- [Directions]:
Which lines of the entries below hold the word "shown"? Report each of them.

(Data in this exercise Opens)

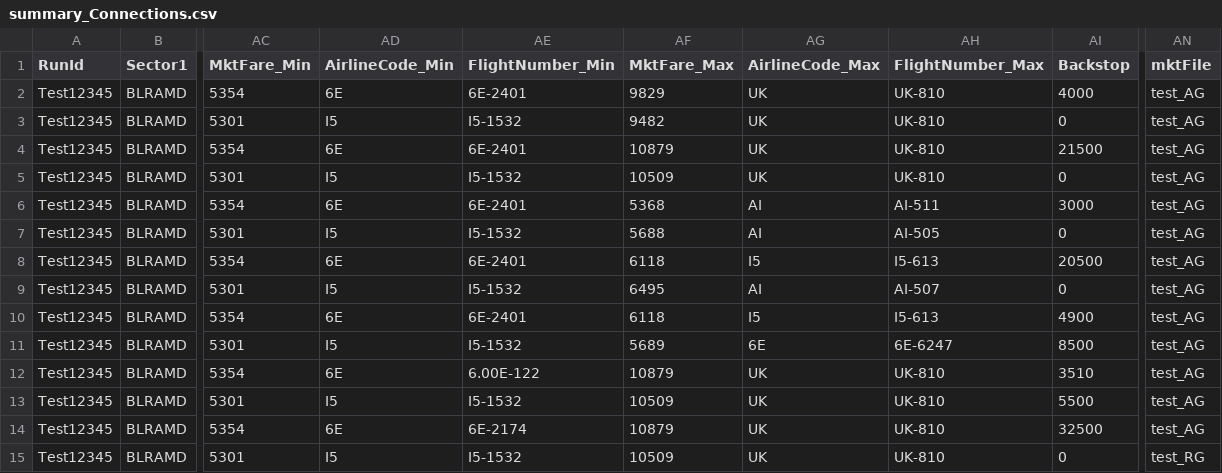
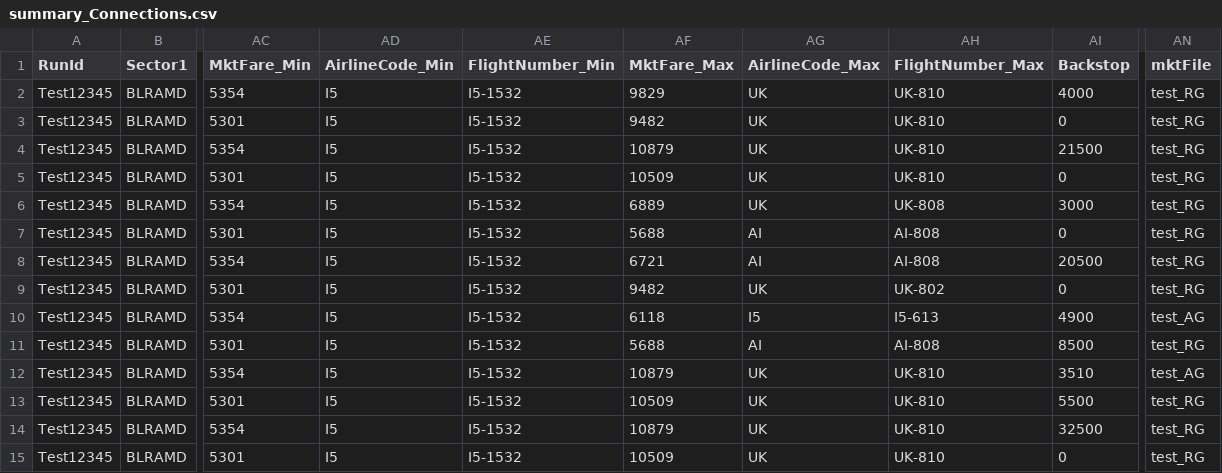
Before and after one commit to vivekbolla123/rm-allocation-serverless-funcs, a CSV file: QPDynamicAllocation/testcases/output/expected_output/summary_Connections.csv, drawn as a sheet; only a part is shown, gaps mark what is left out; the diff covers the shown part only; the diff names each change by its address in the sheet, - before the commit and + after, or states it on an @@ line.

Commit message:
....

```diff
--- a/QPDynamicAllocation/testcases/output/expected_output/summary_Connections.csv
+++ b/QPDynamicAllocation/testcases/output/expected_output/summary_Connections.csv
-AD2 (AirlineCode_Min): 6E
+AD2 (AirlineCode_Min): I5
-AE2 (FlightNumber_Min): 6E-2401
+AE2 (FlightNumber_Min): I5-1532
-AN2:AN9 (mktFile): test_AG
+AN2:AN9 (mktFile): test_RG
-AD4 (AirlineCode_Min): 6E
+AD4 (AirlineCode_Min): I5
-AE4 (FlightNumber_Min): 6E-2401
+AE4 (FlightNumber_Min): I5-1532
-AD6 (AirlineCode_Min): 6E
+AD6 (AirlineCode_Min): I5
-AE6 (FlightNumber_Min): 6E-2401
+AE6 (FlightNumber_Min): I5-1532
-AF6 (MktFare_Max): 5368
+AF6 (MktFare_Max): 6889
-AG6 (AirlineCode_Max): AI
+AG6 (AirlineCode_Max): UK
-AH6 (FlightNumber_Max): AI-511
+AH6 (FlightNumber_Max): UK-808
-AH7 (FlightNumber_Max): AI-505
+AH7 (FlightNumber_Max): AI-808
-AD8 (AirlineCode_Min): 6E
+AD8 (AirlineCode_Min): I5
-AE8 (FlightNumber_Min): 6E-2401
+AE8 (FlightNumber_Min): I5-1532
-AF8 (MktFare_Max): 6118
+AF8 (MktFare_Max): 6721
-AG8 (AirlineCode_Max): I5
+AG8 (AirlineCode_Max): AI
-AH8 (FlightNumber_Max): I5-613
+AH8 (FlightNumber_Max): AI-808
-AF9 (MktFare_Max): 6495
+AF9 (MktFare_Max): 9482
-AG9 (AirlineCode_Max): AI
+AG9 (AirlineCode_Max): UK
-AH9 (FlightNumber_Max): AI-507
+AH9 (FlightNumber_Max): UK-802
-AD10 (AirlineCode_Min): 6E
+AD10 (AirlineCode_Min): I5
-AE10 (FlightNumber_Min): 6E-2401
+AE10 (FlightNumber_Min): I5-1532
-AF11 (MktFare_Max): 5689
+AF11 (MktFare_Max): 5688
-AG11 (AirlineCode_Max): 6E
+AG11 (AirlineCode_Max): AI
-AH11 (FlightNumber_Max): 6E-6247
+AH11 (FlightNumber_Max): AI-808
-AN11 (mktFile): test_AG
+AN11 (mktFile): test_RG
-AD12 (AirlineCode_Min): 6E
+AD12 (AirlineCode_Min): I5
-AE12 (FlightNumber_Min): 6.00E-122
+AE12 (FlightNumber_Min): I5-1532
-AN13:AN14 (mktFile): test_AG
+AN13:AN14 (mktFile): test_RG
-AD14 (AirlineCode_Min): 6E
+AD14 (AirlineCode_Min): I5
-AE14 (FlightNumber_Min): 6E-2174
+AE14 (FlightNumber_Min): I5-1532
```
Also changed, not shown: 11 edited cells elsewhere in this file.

(Data in this exercise Closes)

- [Task answer]:
Before and after one commit to vivekbolla123/rm-allocation-serverless-funcs, a CSV file: QPDynamicAllocation/testcases/output/expected_output/summary_Connections.csv, drawn as a sheet; only a part is shown, gaps mark what is left out; the diff covers the shown part only; the diff names each change by its address in the sheet, - before the commit and + after, or states it on an @@ line.
Also changed, not shown: 11 edited cells elsewhere in this file.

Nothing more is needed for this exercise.